Input >>
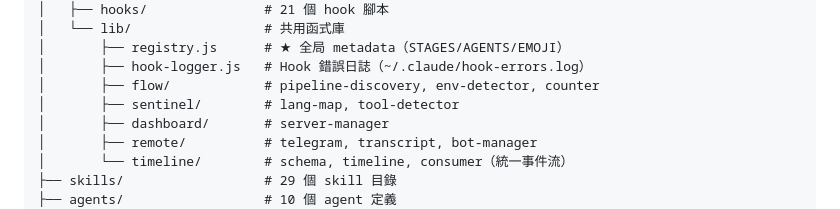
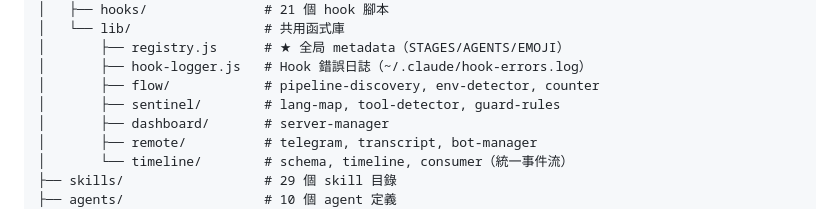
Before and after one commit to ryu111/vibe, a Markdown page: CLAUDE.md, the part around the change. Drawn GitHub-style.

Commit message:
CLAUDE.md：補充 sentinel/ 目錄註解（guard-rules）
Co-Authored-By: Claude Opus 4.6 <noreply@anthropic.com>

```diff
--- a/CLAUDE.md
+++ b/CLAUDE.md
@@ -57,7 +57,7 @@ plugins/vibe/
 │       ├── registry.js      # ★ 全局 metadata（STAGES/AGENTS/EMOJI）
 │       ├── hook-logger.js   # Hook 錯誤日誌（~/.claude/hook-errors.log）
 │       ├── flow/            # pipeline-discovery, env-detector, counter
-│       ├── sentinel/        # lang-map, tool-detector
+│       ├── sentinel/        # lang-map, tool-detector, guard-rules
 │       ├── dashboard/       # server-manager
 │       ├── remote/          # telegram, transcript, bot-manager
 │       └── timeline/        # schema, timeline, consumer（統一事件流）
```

...

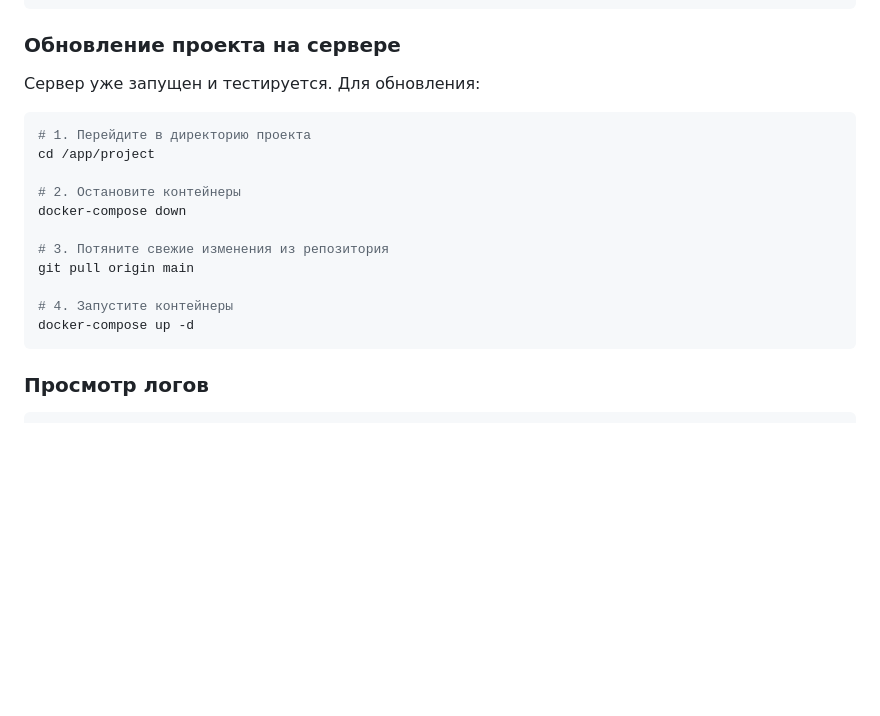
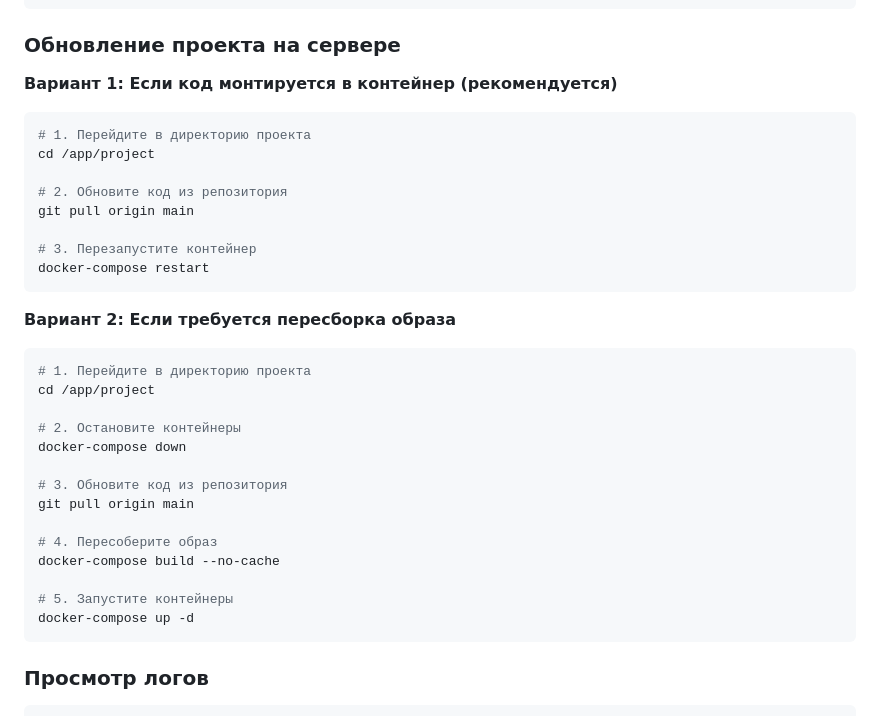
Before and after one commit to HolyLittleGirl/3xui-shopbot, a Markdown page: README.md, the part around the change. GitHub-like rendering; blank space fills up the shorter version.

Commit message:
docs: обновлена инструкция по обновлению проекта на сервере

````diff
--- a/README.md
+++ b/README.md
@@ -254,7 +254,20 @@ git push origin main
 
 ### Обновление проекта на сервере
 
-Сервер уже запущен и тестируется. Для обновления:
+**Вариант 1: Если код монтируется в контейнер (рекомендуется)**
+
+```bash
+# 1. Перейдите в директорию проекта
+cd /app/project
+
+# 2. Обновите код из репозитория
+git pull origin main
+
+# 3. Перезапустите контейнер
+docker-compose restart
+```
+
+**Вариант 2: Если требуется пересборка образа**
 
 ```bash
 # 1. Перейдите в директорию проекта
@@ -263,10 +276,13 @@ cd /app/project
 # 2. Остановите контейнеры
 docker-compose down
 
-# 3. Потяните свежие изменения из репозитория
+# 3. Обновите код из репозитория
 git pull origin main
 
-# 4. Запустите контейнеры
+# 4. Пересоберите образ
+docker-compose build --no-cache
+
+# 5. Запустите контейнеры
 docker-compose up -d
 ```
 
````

What the task asks >> Pull every line containing "guard" out of the entries.

Expected output >>
CLAUDE.md：補充 sentinel/ 目錄註解（guard-rules）
+│       ├── sentinel/        # lang-map, tool-detector, guard-rules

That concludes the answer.